What causes Adult Hip Dysplasia?
The cause of adolescent and adult hip dysplasia is obscure. Doctors are just becoming aware that infant screening detects only 10% of dysplasia that causes arthritis in adults. Hip instability in babies can usually be detected, but one possibility is that some babies have shallow sockets that fail to develop completely or become unstable at an older age. These would not be detected by current methods. There is increasing interest in identifying and treating babies that have shallow sockets that are currently considered borderline normal. Infant hips that are in the lowest 1% of hip development by measurement are usually treated, but perhaps that needs to be reconsidered so that babies in the lowest 5% by measurement are treated. This would require research to prove that early treatment might help prevent adult arthritis. Also simpler and cheaper methods need to be developed if widespread treatment is used for prevention. The International Hip Dysplasia Institute is on the leading edge of these concerns and is directing some of its research efforts towards discovering new methods of prevention that may be possible.

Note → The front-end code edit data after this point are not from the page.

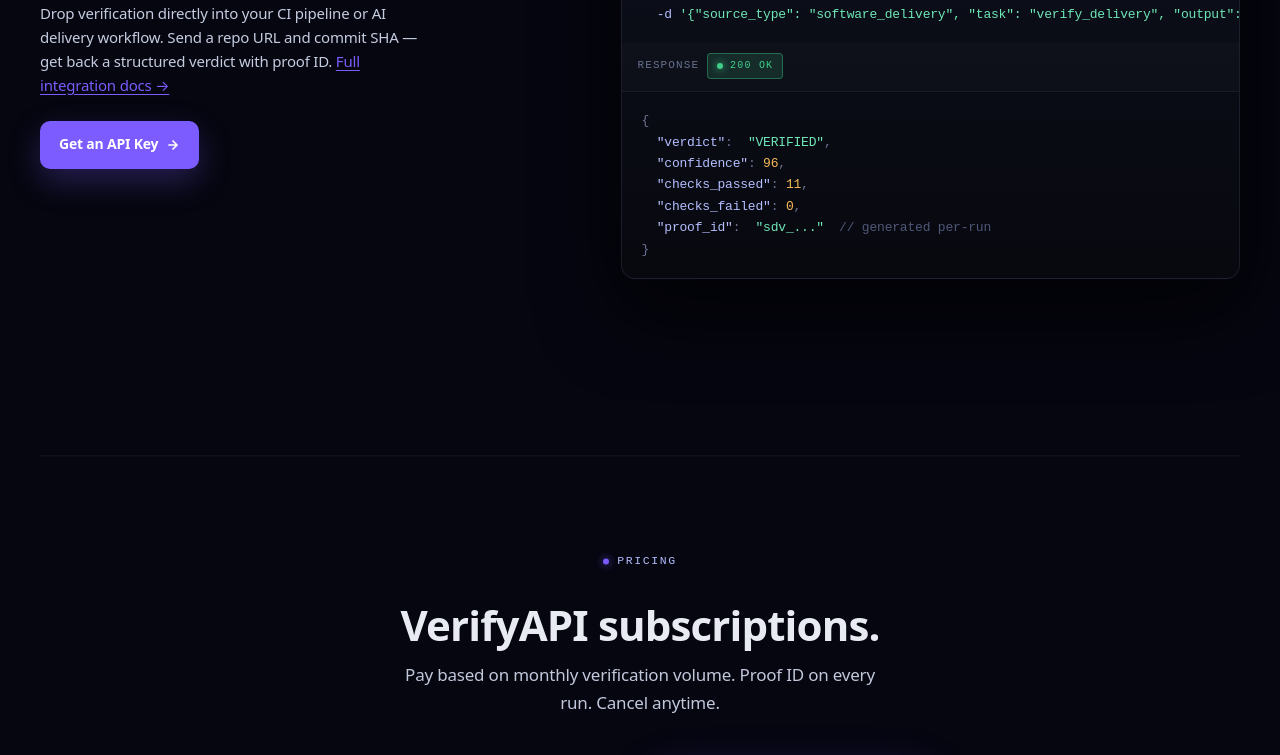
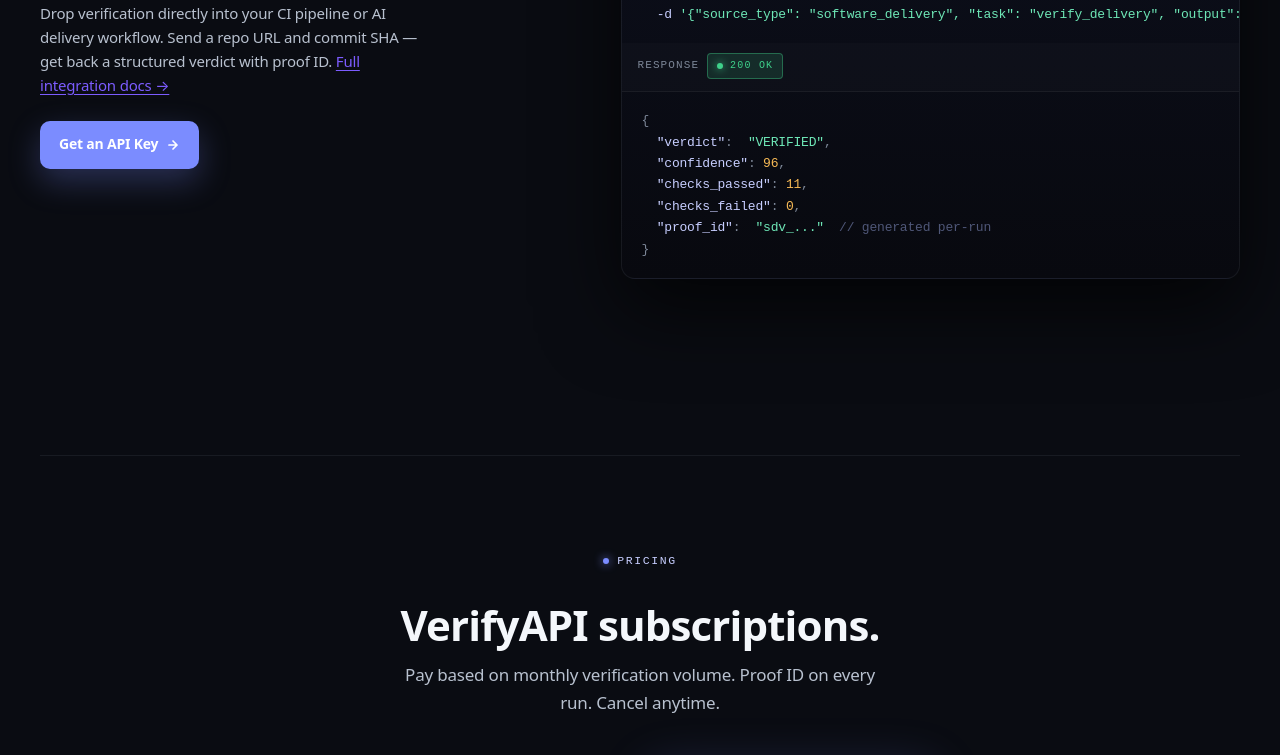
Before and after one commit to BenStoneAI/Chain-verify, a Next.js app in the folder apps/web/: page /verify-api in a window 1280 px wide. Shown: the part 4524-5279 px from the top of the page. Built offline with nearby package versions, Linux system fonts and the light colour scheme; no server answers.

Commit message:
feat(web): apply ChainVerify product palette and motion

```diff
--- a/apps/web/src/app/verify-api/verify-api.css
+++ b/apps/web/src/app/verify-api/verify-api.css
@@ -1,25 +1,25 @@
 /* ============================================================
-   SwarmSync tokens — VerifyAPI (developer surface, code-forward)
+   ChainVerify tokens — VerifyAPI (developer surface, code-forward)
    All selectors scoped with .va-scope
    ============================================================ */
 
 .va-scope {
-  --bg-base:        #05060F;
-  --bg-tier:        #090B18;
-  --surface-base:   #0B0E1C;
-  --surface-raised: #111524;
-  --text-primary:   #EDEFF7;
-  --text-secondary: #C5CCE0;
-  --text-muted:     #8C95AE;
-  --text-faint:     #6A7290;
-  --accent:         #7C5CFF;
-  --accent-strong:  #9D85FF;
-  --accent-soft:    #B4BEFF;
-  --accent-dim:     rgba(124, 92, 255, 0.16);
-  --accent-wire:    rgba(124, 92, 255, 0.32);
-  --cyan:           #4FE0F0;
-  --cyan-dim:       rgba(79, 224, 240, 0.12);
-  --cyan-wire:      rgba(79, 224, 240, 0.35);
+  --bg-base:        #0A0C12;
+  --bg-tier:        #0E121A;
+  --surface-base:   #121722;
+  --surface-raised: #1B2230;
+  --text-primary:   #F4F7FB;
+  --text-secondary: #B8C1CF;
+  --text-muted:     #98A2B3;
+  --text-faint:     #7D8798;
+  --accent:         #7B8CFF;
+  --accent-strong:  #9EAAFF;
+  --accent-soft:    #C7CEFF;
+  --accent-dim:     rgba(123, 140, 255, 0.16);
+  --accent-wire:    rgba(123, 140, 255, 0.32);
+  --cyan:           #FF8A5B;
+  --cyan-dim:       rgba(255, 138, 91, 0.12);
+  --cyan-wire:      rgba(255, 138, 91, 0.35);
 
   --ok:             #3FD18B;
   --ok-dim:         rgba(63, 209, 139, 0.14);
@@ -31,8 +31,8 @@
   --err-dim:        rgba(240, 82, 82, 0.12);
   --err-wire:       rgba(240, 82, 82, 0.38);
 
-  --border-base:    rgba(180, 190, 255, 0.10);
-  --border-hover:   rgba(180, 190, 255, 0.18);
+  --border-base:    rgba(152, 162, 179, 0.10);
+  --border-hover:   rgba(152, 162, 179, 0.18);
   --border-soft:    rgba(255, 255, 255, 0.05);
 
   --font-display: ui-sans-serif, system-ui, -apple-system, BlinkMacSystemFont, 'Segoe UI', sans-serif;
@@ -41,15 +41,15 @@
   --shadow-panel: 0 4px 12px rgba(0, 0, 0, 0.2);
   --shadow-card:  0 20px 60px rgba(0, 0, 0, 0.55), 0 1px 0 rgba(255,255,255,0.03) inset;
   --shadow-lift:  0 30px 80px rgba(0, 0, 0, 0.70), 0 1px 0 rgba(255,255,255,0.04) inset;
-  --shadow-glow-purple: 0 0 50px rgba(124, 92, 255, 0.18);
+  --shadow-glow-purple: 0 0 50px rgba(123, 140, 255, 0.18);
 
   --code-bg: #07080F;
-  --syn-key:  #B4BEFF;
+  --syn-key:  #C7CEFF;
   --syn-str:  #6EE7B7;
   --syn-num:  #F6B955;
   --syn-bool: #F0A8F0;
   --syn-com:  #4F5778;
-  --syn-pun:  #6A7290;
+  --syn-pun:  #7D8798;
 
   font-family: var(--font-display);
   background: var(--bg-base);
@@ -71,15 +71,15 @@
 .va-scope .page-bg {
   position: fixed; inset: 0; z-index: 0; pointer-events: none;
   background:
-    radial-gradient(900px 600px at 82% -8%, rgba(124, 92, 255, 0.09), transparent 60%),
-    radial-gradient(800px 500px at -8% 22%, rgba(79, 224, 240, 0.05), transparent 60%),
+    radial-gradient(900px 600px at 82% -8%, rgba(123, 140, 255, 0.09), transparent 60%),
+    radial-gradient(800px 500px at -8% 22%, rgba(255, 138, 91, 0.05), transparent 60%),
     var(--bg-base);
 }
 .va-scope .page-bg::after {
   content: ""; position: absolute; inset: 0;
   background-image:
-    linear-gradient(rgba(124, 92, 255, 0.040) 1px, transparent 1px),
-    linear-gradient(90deg, rgba(124, 92, 255, 0.040) 1px, transparent 1px);
+    linear-gradient(rgba(123, 140, 255, 0.040) 1px, transparent 1px),
+    linear-gradient(90deg, rgba(123, 140, 255, 0.040) 1px, transparent 1px);
   background-size: 60px 60px;
   mask-image: radial-gradient(ellipse at 50% 30%, #000 30%, transparent 75%);
   -webkit-mask-image: radial-gradient(ellipse at 50% 30%, #000 30%, transparent 75%);
@@ -144,11 +144,11 @@
 }
 .va-scope .btn-primary {
   background: var(--accent); color: #fff;
-  box-shadow: 0 12px 32px rgba(124, 92, 255, 0.28);
+  box-shadow: 0 12px 32px rgba(123, 140, 255, 0.28);
 }
 .va-scope .btn-primary:hover {
   transform: translateY(-2px);
-  box-shadow: 0 18px 44px rgba(124, 92, 255, 0.38);
+  box-shadow: 0 18px 44px rgba(123, 140, 255, 0.38);
 }
 .va-scope .btn-secondary {
   background: rgba(255,255,255,0.03);
@@ -187,7 +187,7 @@
 .va-scope .trust-pill {
   display: inline-flex; align-items: center; gap: 8px;
   padding: 6px 12px;
-  background: rgba(124, 92, 255, 0.05);
+  background: rgba(123, 140, 255, 0.05);
   border: 1px solid var(--accent-wire);
   border-radius: 100px;
   color: var(--accent-soft);
@@ -267,7 +267,7 @@
   border: 1px solid var(--ok-wire);
 }
 .va-scope .method.get {
-  background: rgba(124,92,255,0.14); color: var(--accent-soft);
+  background: rgba(123,140,255,0.14); color: var(--accent-soft);
   border: 1px solid var(--accent-wire);
 }
 .va-scope .method.del {
@@ -388,7 +388,7 @@
   color: var(--text-secondary); margin: 0; font-size: 14.5px; line-height: 1.55;
 }
 .va-scope .problem-card.accent {
-  background: linear-gradient(180deg, rgba(124,92,255,0.08), rgba(124,92,255,0.015));
+  background: linear-gradient(180deg, rgba(123,140,255,0.08), rgba(123,140,255,0.015));
   border-color: var(--accent-wire);
   box-shadow: var(--shadow-glow-purple);
 }
@@ -528,7 +528,7 @@
 }
 .va-scope .api-preview .res .code-body {
   background:
-    radial-gradient(400px 200px at 100% 0%, rgba(124,92,255,0.08), transparent 60%);
+    radial-gradient(400px 200px at 100% 0%, rgba(123,140,255,0.08), transparent 60%);
 }
 .va-scope .api-preview .badge-strip {
   display: flex; gap: 8px; align-items: center; flex-wrap: wrap;
@@ -585,7 +585,7 @@
 .va-scope .va-lang-tab.active,
 .va-scope .va-lang-tab[aria-selected="true"] {
   color: var(--text-primary);
-  background: rgba(124,92,255,0.14);
+  background: rgba(123,140,255,0.14);
   box-shadow: inset 0 0 0 1px var(--accent-wire);
 }
 
@@ -661,7 +661,7 @@
   min-height: 380px;
 }
 .va-scope .tier.featured {
-  background: linear-gradient(180deg, rgba(124,92,255,0.10), rgba(124,92,255,0.02));
+  background: linear-gradient(180deg, rgba(123,140,255,0.10), rgba(123,140,255,0.02));
   border-color: var(--accent-wire);
   box-shadow: var(--shadow-glow-purple);
   position: relative;
@@ -792,7 +792,7 @@
 .va-scope .pillar .ic {
   width: 30px; height: 30px;
   border-radius: 8px;
-  background: rgba(124, 92, 255, 0.10);
+  background: rgba(123, 140, 255, 0.10);
   border: 1px solid var(--accent-wire);
   color: var(--accent-soft);
   display: inline-flex; align-items: center; justify-content: center;
@@ -833,7 +833,7 @@
 }
 .va-scope .related-card:hover {
   border-color: var(--accent-wire);
-  background: rgba(124,92,255,0.04);
+  background: rgba(123,140,255,0.04);
   transform: translateY(-2px);
 }
 .va-scope .related-card .label {
@@ -881,7 +881,7 @@
 .va-scope .final::before {
   content: ""; position: absolute; inset: 0;
   background:
-    radial-gradient(600px 300px at 50% 50%, rgba(124, 92, 255, 0.14), transparent 60%);
+    radial-gradient(600px 300px at 50% 50%, rgba(123, 140, 255, 0.14), transparent 60%);
   pointer-events: none;
 }
 .va-scope .final > * { position: relative; }
@@ -897,3 +897,26 @@
 .va-scope .text-soft { color: var(--text-secondary); }
 .va-scope .text-muted { color: var(--text-muted); }
 .va-scope .accent { color: var(--accent-soft); }
+
+/* Stella interaction layer */
+.va-scope .check-card,
+.va-scope .problem-card,
+.va-scope .flow-step,
+.va-scope .related-card{
+  transition:transform .32s cubic-bezier(.2,.8,.2,1),border-color .28s ease,background .28s ease,box-shadow .28s ease;
+}
+.va-scope .check-card:hover,
+.va-scope .problem-card:hover,
+.va-scope .flow-step:hover,
+.va-scope .related-card:hover{
+  transform:translateY(-5px);
+  box-shadow:0 22px 55px rgba(0,0,0,.24);
+}
+@supports (animation-timeline:view()){
+  .va-scope .section{
+    animation:cvSectionIn both linear;
+    animation-timeline:view();
+    animation-range:entry 8% cover 26%;
+  }
+  @keyframes cvSectionIn{from{opacity:.35;transform:translateY(22px)}to{opacity:1;transform:translateY(0)}}
+}
```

FAQ Adult Hip Dysplasia | International Hip Dysplasia Institute
A better understanding of artificial joint materials and individuals’ responses to them are key to improving hip replacement success.
When osteoarthritis (OA) damages a hip to the point that every movement causes pain, replacing the joint with a prosthesis can restore the ability to function pain-free. But for many people – particularly younger, more active ones – an artificial joint is not a permanent fix. Joint replacements can fail over time, often necessitating further, more difficult surgery. By better understanding what causes hip implants to fail – or alternatively what makes others last – researchers are gaining new understandings that may improve implant longevity and make them an appropriate and lasting option for more people.
While much of the research focuses on materials and design of the implants themselves, researchers are also examining individuals’ responses to implants, says Joshua Jacobs, MD, professor and chairman of orthopaedic surgery at Rush University Medical Center in Chicago. This could lead not only to improvements in design and materials but potentially to tests that could indicate the best implant for an individual before surgery and the use of agents to prevent implant problems after surgery.
Hip Implants | Osteoarthritis | Arthritis Today Magazine